302. Current management of cardiac implantable electronic device infections: results of an Emerging Infections Network survey
Session: Poster Abstract Session: HAI: Device Associated Infections
Thursday, October 8, 2015
Room: Poster Hall
Posters
  • ID Week 2015 EIN Pacemaker Survey.pdf (295.8 kB)
  • Background: Infectious disease (ID) specialists are frequently involved in the care of patients with cardiac implantable electronic device (CIED) infections.  While guidelines exist for managing these infections, supporting literature is largely based on expert opinion.  We sought to better understand current CIED treatment practices of ID physicians. 

    Methods: A seven-question electronic survey of ID physician members of the Emerging Infections Network (EIN), a CDC-sponsored sentinel network, in late January 2015.

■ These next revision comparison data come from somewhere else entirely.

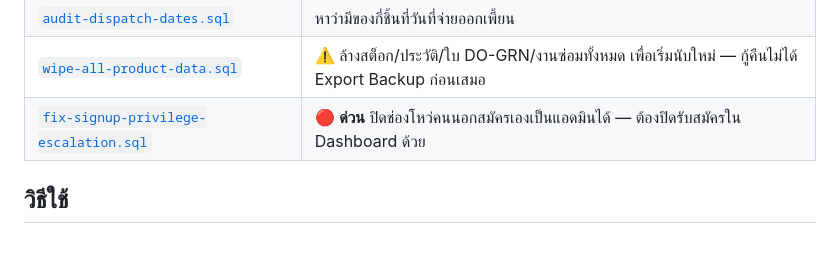
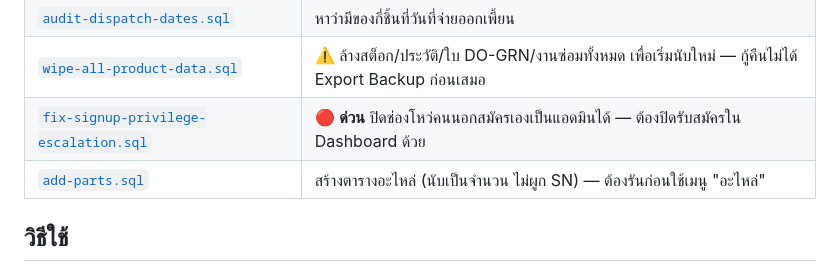
Before and after one commit to piriya2003/stock-manager, a Markdown page: sql/README.md, the part around the change. Drawn GitHub-style; blank space fills up the shorter version.

Commit message:
List the parts script in the SQL index
Co-Authored-By: Claude Opus 5 <noreply@anthropic.com>

```diff
--- a/sql/README.md
+++ b/sql/README.md
@@ -14,6 +14,7 @@
 | [`audit-dispatch-dates.sql`](audit-dispatch-dates.sql) | หาว่ามีของกี่ชิ้นที่วันที่จ่ายออกเพี้ยน |
 | [`wipe-all-product-data.sql`](wipe-all-product-data.sql) | ⚠️ ล้างสต็อก/ประวัติ/ใบ DO-GRN/งานซ่อมทั้งหมด เพื่อเริ่มนับใหม่ — กู้คืนไม่ได้ Export Backup ก่อนเสมอ |
 | [`fix-signup-privilege-escalation.sql`](fix-signup-privilege-escalation.sql) | 🔴 **ด่วน** ปิดช่องโหว่คนนอกสมัครเองเป็นแอดมินได้ — ต้องปิดรับสมัครใน Dashboard ด้วย |
+| [`add-parts.sql`](add-parts.sql) | สร้างตารางอะไหล่ (นับเป็นจำนวน ไม่ผูก SN) — ต้องรันก่อนใช้เมนู "อะไหล่" |
 
 ## วิธีใช้
 
```
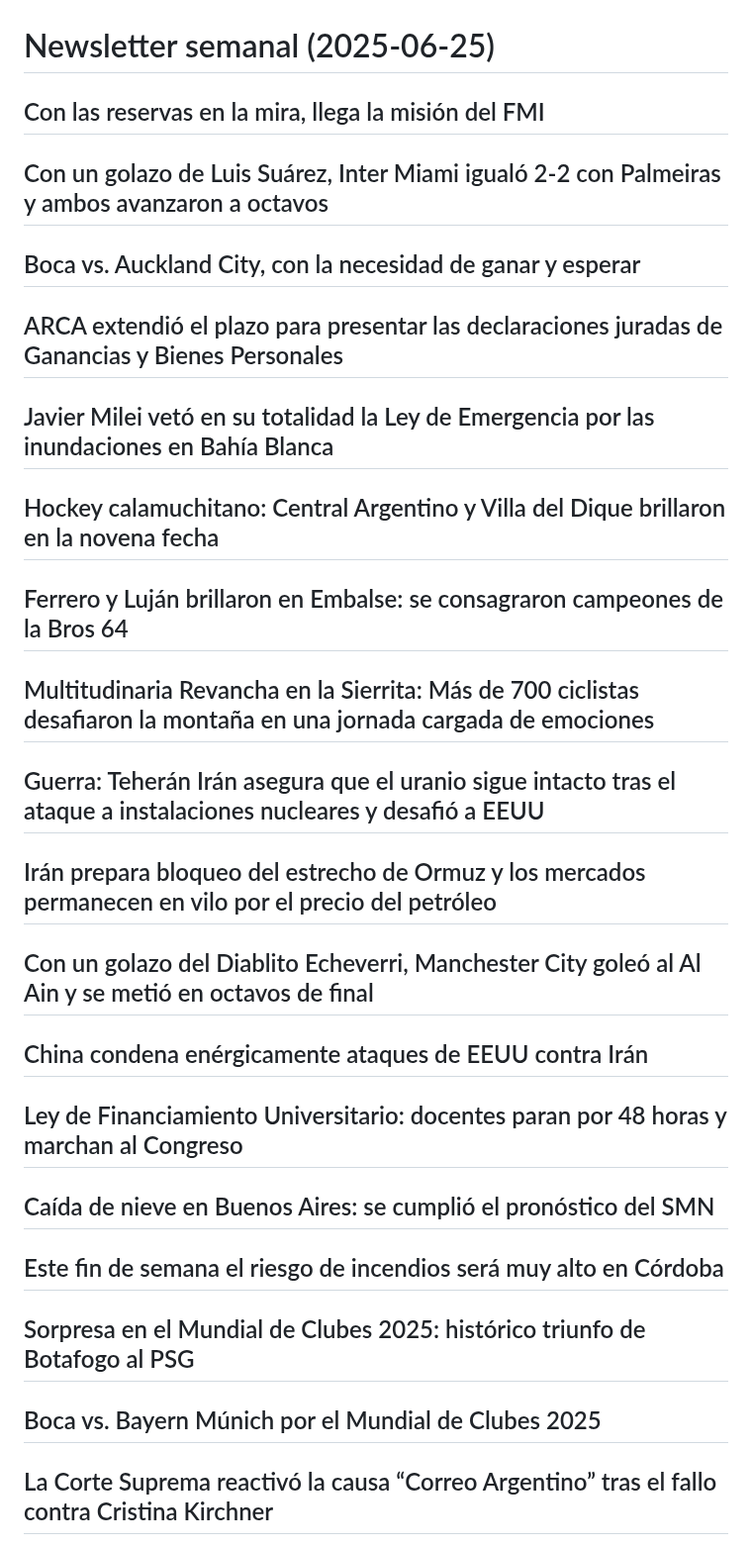
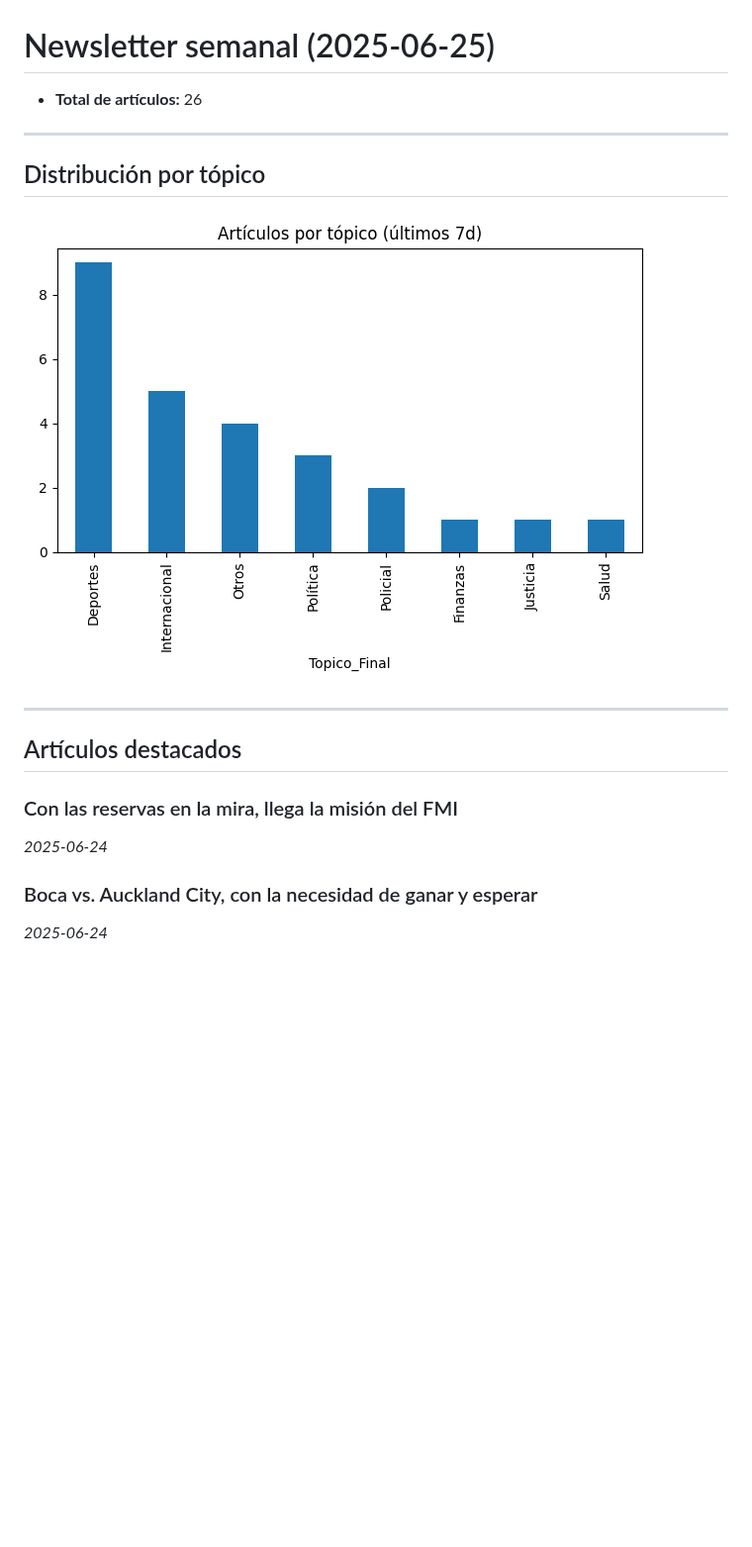
Before and after one commit to abcxx0/extractor, a Markdown page: salida/2025-06-25-newsletter.md, the part around one of its changes. Shown at 99% size. Rendered like a GitHub page; pictures changed too: salida/bar_topics.png (added); blank space fills up the shorter version.

Commit message:
📰 Newsletter 2025-06-25

```diff
--- a/salida/2025-06-25-newsletter.md
+++ b/salida/2025-06-25-newsletter.md
@@ -1,74 +1,21 @@
 # Newsletter semanal (2025-06-25)
 
-## Con las reservas en la mira, llega la misión del FMI
+- **Total de artículos:** 26
+
+---
+
+## Distribución por tópico
+![Artículos por tópico](bar_topics.png)
+
+---
+
+## Artículos destacados
+
+### Con las reservas en la mira, llega la misión del FMI
+*2025-06-24*
 
 
-
-## Con un golazo de Luis Suárez, Inter Miami igualó 2-2 con Palmeiras y ambos avanzaron a octavos
+### Boca vs. Auckland City, con la necesidad de ganar y esperar
+*2025-06-24*
 
 
-
-## Boca vs. Auckland City, con la necesidad de ganar y esperar
-
-
-
-## ARCA extendió el plazo para presentar las declaraciones juradas de Ganancias y Bienes Personales
-
-
-
-## Javier Milei vetó en su totalidad la Ley de Emergencia por las inundaciones en Bahía Blanca
-
-
-
-## Hockey calamuchitano: Central Argentino y Villa del Dique brillaron en la novena fecha
-
-
-
-## Ferrero y Luján brillaron en Embalse: se consagraron campeones de la Bros 64
-
-
-
-## Multitudinaria Revancha en la Sierrita: Más de 700 ciclistas desafiaron la montaña en una jornada cargada de emociones
-
-
-
-## Guerra: Teherán Irán asegura que el uranio sigue intacto tras el ataque a instalaciones nucleares y desafió a EEUU
-
-
-
-## Irán prepara bloqueo del estrecho de Ormuz y los mercados permanecen en vilo por el precio del petróleo
-
-
-
-## Con un golazo del Diablito Echeverri, Manchester City goleó al Al Ain y se metió en octavos de final
-
-
-
-## China condena enérgicamente ataques de EEUU contra Irán
-
-
-
-## Ley de Financiamiento Universitario: docentes paran por 48 horas y marchan al Congreso
-
-
-
-## Caída de nieve en Buenos Aires: se cumplió el pronóstico del SMN
-
-
-
-## Este fin de semana el riesgo de incendios será muy alto en Córdoba
-
-
-
-## Sorpresa en el Mundial de Clubes 2025: histórico triunfo de Botafogo al PSG
-
-
-
-## Boca vs. Bayern Múnich por el Mundial de Clubes 2025
-
-
-
-## La Corte Suprema reactivó la causa &#8220;Correo Argentino&#8221; tras el fallo contra Cristina Kirchner
-
-
-
```
Also changed, not shown: other parts of salida/2025-06-25-newsletter.md (+2 -29 lines), 1 other file.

    Results: 543/1,185 (46%) EIN members responded.  We excluded 183/543 (34%) respondents who had not treated CIED infections in the past year.  166/360 (46%) reported having treated <5 CIED infections in the past year.  Respondents predominantly favored complete device removal for patients with a pocket infection [293/359 (82%)] or lead-associated endocarditis [356/360 (99%)].  Complete removal was less frequently [164/358 (46%)] recommended for occult bacteremia, and few [40/355 (11%)] felt it necessary when bacteremia was attributable to a non-cardiovascular source.  Isolation of S. aureus was a key reason for recommending complete device removal.  Respondents were more likely to treat S. aureus bacteremia with antibiotics for >4 weeks compared to Gram-positive bacteremia other than S. aureus or Gram-negative bacteremia (64%, 31%, and 23%, respectively; p<0.0001).  306/355 (86%) treated lead-associated endocarditis for >4 weeks.  175/355 (49%) of respondents favored a brief device-free interval (2-6 days) until CIED reimplantation in patients with a pacemaker-dependent arrhythmia, but 260/356 (73%) favored waiting ≥1 week for patients requiring a CIED for primary prevention of sudden cardiac death and 246/353 (70%) for secondary prevention.  For patients with lead-associated endocarditis where complete CIED removal was not possible, respondents favored chronic suppression with oral antibiotics after initial intravenous therapy [33/360 (93%)]; most recommended treatment for an indefinite period [239/329 (73%)].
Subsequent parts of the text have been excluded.